*** SOURCE DATA

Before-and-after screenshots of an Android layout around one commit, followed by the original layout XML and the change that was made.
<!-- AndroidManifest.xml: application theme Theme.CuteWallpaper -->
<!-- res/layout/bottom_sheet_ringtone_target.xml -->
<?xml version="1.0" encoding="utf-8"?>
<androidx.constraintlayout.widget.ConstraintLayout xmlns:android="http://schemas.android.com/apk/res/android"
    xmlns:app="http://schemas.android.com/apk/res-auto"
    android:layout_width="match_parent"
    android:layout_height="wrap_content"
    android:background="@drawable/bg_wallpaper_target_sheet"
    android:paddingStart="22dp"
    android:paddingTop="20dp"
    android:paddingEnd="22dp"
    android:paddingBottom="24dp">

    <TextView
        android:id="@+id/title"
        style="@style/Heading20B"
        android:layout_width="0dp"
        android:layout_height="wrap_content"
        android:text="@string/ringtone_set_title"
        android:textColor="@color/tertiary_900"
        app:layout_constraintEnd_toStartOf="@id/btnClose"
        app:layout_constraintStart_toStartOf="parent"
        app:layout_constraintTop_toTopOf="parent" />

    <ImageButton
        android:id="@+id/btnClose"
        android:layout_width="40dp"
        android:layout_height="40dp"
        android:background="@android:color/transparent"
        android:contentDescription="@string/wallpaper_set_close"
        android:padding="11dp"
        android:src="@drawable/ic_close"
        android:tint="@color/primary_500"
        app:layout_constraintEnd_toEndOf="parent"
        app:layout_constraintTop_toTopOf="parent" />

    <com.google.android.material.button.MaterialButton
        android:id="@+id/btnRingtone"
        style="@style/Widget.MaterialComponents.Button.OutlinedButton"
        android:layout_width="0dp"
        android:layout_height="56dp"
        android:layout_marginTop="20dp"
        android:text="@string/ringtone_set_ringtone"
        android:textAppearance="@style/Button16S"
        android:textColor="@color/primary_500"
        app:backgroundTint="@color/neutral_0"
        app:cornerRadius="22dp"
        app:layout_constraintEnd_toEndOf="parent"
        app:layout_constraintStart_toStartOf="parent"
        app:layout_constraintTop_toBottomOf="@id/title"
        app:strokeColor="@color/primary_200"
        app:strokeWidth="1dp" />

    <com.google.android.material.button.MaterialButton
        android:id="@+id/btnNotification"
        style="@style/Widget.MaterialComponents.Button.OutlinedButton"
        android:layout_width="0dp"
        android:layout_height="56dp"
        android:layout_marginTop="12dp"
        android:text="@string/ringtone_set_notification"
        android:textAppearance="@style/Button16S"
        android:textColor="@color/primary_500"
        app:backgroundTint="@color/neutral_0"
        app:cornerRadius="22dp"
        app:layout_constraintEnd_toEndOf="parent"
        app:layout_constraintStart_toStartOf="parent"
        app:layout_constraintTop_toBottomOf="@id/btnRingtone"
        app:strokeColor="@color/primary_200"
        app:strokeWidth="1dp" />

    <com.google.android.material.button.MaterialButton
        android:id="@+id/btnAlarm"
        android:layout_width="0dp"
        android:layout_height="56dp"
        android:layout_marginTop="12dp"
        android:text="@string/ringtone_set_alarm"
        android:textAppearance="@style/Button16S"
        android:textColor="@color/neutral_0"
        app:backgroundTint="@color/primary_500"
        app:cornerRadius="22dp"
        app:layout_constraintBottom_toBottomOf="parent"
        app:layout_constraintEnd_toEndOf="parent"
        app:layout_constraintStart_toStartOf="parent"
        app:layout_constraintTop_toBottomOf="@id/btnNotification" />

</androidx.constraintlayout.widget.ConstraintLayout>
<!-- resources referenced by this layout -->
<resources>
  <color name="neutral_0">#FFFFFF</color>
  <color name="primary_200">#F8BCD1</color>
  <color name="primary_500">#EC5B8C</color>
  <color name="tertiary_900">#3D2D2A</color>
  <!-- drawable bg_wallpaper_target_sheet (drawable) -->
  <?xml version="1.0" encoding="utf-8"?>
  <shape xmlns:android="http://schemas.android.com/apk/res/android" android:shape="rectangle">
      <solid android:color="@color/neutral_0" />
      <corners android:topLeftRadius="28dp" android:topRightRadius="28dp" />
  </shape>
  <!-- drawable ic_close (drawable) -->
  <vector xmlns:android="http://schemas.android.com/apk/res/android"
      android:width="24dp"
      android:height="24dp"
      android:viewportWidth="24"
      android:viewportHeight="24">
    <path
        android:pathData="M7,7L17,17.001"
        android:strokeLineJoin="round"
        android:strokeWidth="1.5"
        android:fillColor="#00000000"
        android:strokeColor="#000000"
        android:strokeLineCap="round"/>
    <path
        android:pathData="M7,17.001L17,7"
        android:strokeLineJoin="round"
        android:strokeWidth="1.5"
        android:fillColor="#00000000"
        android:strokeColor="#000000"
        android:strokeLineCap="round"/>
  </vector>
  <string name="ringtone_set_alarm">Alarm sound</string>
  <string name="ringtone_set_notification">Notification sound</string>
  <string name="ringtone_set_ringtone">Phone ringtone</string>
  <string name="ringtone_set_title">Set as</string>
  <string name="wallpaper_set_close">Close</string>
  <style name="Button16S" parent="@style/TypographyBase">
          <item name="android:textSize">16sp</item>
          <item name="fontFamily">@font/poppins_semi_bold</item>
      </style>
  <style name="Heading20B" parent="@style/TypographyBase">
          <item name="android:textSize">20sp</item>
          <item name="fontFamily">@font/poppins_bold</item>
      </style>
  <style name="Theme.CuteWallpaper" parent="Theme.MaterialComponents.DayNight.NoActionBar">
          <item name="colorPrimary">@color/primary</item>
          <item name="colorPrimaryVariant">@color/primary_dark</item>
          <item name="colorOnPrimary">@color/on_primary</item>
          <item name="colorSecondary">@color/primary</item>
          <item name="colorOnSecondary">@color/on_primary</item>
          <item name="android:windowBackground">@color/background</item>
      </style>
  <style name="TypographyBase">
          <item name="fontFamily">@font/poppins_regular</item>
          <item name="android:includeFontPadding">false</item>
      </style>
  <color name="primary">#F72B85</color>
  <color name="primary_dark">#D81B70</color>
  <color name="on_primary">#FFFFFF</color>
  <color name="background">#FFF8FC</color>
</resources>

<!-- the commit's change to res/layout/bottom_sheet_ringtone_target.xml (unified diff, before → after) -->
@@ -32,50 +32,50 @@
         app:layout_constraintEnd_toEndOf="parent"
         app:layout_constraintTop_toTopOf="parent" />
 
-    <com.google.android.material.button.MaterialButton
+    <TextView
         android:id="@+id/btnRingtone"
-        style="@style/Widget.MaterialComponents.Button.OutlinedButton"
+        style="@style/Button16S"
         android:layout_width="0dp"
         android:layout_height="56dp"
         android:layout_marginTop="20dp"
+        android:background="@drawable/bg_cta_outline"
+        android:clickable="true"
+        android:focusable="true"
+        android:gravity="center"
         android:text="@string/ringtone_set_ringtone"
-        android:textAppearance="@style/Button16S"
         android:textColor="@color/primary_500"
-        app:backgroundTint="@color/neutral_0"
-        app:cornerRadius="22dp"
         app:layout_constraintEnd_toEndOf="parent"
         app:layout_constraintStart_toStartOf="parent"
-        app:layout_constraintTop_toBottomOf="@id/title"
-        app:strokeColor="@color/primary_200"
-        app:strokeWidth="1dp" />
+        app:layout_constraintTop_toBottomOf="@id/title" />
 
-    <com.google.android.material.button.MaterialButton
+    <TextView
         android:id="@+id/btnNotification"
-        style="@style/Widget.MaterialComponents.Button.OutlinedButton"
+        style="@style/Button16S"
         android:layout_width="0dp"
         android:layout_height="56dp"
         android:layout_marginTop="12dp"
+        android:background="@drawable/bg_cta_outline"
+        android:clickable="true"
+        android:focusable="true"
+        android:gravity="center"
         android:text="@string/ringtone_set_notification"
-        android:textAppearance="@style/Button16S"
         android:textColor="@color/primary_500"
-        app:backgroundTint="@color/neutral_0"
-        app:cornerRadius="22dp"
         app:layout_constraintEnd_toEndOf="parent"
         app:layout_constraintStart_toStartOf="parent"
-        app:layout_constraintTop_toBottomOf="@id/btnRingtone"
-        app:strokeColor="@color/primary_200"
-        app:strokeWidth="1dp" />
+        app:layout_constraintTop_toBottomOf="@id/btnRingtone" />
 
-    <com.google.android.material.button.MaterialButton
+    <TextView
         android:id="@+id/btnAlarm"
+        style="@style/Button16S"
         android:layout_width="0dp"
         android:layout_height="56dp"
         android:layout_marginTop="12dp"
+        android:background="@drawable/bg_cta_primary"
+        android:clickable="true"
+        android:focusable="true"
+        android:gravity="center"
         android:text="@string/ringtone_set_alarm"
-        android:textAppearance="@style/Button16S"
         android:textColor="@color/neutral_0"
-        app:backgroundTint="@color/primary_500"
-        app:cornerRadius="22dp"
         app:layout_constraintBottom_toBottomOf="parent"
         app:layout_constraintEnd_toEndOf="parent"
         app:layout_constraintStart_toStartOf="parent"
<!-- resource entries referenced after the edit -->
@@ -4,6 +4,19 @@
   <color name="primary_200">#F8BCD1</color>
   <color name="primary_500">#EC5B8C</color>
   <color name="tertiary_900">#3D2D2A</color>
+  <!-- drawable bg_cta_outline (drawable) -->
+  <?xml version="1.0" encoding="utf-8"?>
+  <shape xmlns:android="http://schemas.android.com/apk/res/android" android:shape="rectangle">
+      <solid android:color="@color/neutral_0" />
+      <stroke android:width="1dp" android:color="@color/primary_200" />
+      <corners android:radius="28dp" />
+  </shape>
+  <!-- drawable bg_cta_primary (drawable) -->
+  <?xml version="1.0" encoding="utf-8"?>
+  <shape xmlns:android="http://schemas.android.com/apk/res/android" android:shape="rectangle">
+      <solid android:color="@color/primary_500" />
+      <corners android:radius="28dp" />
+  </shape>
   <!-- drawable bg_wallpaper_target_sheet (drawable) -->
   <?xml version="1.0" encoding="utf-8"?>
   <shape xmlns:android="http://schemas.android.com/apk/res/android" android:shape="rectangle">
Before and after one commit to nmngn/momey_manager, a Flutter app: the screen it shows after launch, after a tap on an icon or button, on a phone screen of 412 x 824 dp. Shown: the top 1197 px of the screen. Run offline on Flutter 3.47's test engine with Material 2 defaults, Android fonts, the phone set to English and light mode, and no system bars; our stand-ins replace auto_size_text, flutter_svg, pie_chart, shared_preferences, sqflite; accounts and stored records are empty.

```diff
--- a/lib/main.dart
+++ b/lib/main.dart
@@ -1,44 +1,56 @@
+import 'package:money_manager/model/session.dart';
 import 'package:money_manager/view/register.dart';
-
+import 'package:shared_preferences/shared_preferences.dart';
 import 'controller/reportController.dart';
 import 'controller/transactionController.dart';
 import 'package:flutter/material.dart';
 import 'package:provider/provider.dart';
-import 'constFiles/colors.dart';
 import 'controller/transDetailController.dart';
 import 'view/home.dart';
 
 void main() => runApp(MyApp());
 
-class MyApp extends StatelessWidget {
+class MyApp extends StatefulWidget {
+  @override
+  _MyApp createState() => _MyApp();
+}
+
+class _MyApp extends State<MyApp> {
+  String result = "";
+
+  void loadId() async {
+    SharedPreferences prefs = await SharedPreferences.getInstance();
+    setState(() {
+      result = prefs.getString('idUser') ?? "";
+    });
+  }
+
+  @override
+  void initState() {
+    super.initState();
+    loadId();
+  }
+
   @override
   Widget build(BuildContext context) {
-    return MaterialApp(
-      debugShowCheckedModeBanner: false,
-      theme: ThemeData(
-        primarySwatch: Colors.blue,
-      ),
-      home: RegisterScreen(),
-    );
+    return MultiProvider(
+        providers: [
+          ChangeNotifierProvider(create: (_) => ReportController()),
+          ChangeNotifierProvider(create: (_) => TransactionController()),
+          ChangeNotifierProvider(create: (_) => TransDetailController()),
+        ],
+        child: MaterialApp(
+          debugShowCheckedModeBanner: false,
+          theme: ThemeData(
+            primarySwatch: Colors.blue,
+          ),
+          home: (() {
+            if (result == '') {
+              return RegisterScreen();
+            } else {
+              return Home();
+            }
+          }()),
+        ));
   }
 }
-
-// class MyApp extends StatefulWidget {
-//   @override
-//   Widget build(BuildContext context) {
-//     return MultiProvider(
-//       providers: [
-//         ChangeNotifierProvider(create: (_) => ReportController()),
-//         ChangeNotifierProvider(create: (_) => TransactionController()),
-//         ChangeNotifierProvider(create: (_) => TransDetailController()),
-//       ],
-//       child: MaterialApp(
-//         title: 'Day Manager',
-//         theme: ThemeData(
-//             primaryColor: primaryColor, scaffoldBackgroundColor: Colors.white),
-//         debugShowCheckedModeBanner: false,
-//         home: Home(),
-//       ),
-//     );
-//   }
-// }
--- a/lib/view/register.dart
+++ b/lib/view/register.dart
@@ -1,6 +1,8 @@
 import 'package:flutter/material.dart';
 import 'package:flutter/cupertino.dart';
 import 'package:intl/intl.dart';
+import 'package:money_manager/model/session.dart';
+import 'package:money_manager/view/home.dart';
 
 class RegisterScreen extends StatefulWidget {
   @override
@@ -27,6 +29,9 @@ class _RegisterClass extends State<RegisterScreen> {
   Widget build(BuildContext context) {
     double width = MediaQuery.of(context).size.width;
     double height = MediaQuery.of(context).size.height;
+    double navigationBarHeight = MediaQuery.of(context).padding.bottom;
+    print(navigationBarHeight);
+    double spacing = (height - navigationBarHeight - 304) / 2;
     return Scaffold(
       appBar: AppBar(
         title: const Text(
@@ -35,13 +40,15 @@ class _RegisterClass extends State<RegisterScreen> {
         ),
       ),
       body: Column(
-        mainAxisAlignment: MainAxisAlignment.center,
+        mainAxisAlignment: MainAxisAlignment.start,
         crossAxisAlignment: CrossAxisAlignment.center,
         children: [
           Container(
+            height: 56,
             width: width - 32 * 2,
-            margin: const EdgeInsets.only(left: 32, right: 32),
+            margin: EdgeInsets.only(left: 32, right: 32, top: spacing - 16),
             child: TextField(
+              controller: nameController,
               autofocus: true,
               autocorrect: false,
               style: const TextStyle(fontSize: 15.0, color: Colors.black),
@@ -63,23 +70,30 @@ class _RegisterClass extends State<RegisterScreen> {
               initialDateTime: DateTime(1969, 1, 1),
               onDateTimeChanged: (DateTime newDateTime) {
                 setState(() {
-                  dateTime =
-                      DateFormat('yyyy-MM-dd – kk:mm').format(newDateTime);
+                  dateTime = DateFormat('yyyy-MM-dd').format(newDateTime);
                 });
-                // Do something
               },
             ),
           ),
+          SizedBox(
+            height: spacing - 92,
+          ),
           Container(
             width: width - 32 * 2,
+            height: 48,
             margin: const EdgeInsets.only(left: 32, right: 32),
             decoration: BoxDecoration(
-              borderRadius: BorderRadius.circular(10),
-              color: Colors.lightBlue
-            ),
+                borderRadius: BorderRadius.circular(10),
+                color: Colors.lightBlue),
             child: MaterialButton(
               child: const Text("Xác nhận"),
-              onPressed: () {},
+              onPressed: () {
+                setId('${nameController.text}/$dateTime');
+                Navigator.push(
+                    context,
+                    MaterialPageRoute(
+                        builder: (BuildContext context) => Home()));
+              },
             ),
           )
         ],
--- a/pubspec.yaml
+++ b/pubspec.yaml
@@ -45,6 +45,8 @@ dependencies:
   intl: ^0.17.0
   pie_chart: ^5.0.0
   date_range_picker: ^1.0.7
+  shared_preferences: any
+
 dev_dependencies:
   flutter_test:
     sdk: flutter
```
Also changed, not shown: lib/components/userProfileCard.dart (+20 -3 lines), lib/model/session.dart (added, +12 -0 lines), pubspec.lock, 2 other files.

******

*EXERCISE DETAILS*. Among the lines above, find those holding "version" and copy each one.

*RESULT*.
<?xml version="1.0" encoding="utf-8"?>
  <?xml version="1.0" encoding="utf-8"?>
+  <?xml version="1.0" encoding="utf-8"?>
+  <?xml version="1.0" encoding="utf-8"?>
   <?xml version="1.0" encoding="utf-8"?>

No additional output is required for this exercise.